=== Section Start ===

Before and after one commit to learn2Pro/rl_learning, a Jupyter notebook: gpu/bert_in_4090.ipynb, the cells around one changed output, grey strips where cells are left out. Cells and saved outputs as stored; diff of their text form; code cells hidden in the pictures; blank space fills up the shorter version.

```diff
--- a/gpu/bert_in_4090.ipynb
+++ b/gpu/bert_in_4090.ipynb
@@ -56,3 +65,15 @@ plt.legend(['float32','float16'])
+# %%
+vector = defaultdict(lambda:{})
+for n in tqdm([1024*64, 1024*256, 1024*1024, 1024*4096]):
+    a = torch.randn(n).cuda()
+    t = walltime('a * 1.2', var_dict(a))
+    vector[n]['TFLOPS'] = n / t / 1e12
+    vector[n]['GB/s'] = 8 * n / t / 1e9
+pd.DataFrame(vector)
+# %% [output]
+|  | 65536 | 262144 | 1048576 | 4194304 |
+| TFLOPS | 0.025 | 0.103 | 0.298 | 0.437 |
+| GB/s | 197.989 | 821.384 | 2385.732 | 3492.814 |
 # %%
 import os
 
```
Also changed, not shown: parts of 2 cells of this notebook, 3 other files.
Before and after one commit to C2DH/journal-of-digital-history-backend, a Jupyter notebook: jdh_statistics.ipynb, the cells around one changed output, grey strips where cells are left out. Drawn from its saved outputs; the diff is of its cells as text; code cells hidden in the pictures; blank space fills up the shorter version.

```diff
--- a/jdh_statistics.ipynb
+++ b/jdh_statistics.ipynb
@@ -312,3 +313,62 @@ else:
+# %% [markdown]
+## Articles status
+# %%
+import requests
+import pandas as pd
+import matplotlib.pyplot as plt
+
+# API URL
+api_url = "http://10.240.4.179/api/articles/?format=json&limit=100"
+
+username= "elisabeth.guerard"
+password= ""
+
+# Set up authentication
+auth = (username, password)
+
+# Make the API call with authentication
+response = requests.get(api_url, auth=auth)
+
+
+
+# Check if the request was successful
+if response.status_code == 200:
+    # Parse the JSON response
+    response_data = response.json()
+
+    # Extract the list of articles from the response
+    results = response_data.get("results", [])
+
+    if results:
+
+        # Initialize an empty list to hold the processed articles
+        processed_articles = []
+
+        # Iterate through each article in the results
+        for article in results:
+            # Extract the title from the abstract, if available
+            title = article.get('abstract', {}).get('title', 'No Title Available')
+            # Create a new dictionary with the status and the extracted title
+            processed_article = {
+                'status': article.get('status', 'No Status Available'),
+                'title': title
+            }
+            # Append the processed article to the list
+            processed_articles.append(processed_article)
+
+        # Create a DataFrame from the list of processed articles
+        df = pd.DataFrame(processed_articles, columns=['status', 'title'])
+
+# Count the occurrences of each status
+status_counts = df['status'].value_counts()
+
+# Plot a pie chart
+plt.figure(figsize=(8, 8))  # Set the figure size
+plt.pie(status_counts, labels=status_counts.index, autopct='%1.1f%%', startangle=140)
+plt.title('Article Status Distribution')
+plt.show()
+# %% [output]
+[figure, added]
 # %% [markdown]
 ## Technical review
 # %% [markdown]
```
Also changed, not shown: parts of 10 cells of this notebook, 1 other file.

=== Section End ===

- [Work required] The full listing should be duplicated exactly, line by line.

- [Solution to this task]
Before and after one commit to learn2Pro/rl_learning, a Jupyter notebook: gpu/bert_in_4090.ipynb, the cells around one changed output, grey strips where cells are left out. Cells and saved outputs as stored; diff of their text form; code cells hidden in the pictures; blank space fills up the shorter version.

```diff
--- a/gpu/bert_in_4090.ipynb
+++ b/gpu/bert_in_4090.ipynb
@@ -56,3 +65,15 @@ plt.legend(['float32','float16'])
+# %%
+vector = defaultdict(lambda:{})
+for n in tqdm([1024*64, 1024*256, 1024*1024, 1024*4096]):
+    a = torch.randn(n).cuda()
+    t = walltime('a * 1.2', var_dict(a))
+    vector[n]['TFLOPS'] = n / t / 1e12
+    vector[n]['GB/s'] = 8 * n / t / 1e9
+pd.DataFrame(vector)
+# %% [output]
+|  | 65536 | 262144 | 1048576 | 4194304 |
+| TFLOPS | 0.025 | 0.103 | 0.298 | 0.437 |
+| GB/s | 197.989 | 821.384 | 2385.732 | 3492.814 |
 # %%
 import os
 
```
Also changed, not shown: parts of 2 cells of this notebook, 3 other files.
Before and after one commit to C2DH/journal-of-digital-history-backend, a Jupyter notebook: jdh_statistics.ipynb, the cells around one changed output, grey strips where cells are left out. Drawn from its saved outputs; the diff is of its cells as text; code cells hidden in the pictures; blank space fills up the shorter version.

```diff
--- a/jdh_statistics.ipynb
+++ b/jdh_statistics.ipynb
@@ -312,3 +313,62 @@ else:
+# %% [markdown]
+## Articles status
+# %%
+import requests
+import pandas as pd
+import matplotlib.pyplot as plt
+
+# API URL
+api_url = "http://10.240.4.179/api/articles/?format=json&limit=100"
+
+username= "elisabeth.guerard"
+password= ""
+
+# Set up authentication
+auth = (username, password)
+
+# Make the API call with authentication
+response = requests.get(api_url, auth=auth)
+
+
+
+# Check if the request was successful
+if response.status_code == 200:
+    # Parse the JSON response
+    response_data = response.json()
+
+    # Extract the list of articles from the response
+    results = response_data.get("results", [])
+
+    if results:
+
+        # Initialize an empty list to hold the processed articles
+        processed_articles = []
+
+        # Iterate through each article in the results
+        for article in results:
+            # Extract the title from the abstract, if available
+            title = article.get('abstract', {}).get('title', 'No Title Available')
+            # Create a new dictionary with the status and the extracted title
+            processed_article = {
+                'status': article.get('status', 'No Status Available'),
+                'title': title
+            }
+            # Append the processed article to the list
+            processed_articles.append(processed_article)
+
+        # Create a DataFrame from the list of processed articles
+        df = pd.DataFrame(processed_articles, columns=['status', 'title'])
+
+# Count the occurrences of each status
+status_counts = df['status'].value_counts()
+
+# Plot a pie chart
+plt.figure(figsize=(8, 8))  # Set the figure size
+plt.pie(status_counts, labels=status_counts.index, autopct='%1.1f%%', startangle=140)
+plt.title('Article Status Distribution')
+plt.show()
+# %% [output]
+[figure, added]
 # %% [markdown]
 ## Technical review
 # %% [markdown]
```
Also changed, not shown: parts of 10 cells of this notebook, 1 other file.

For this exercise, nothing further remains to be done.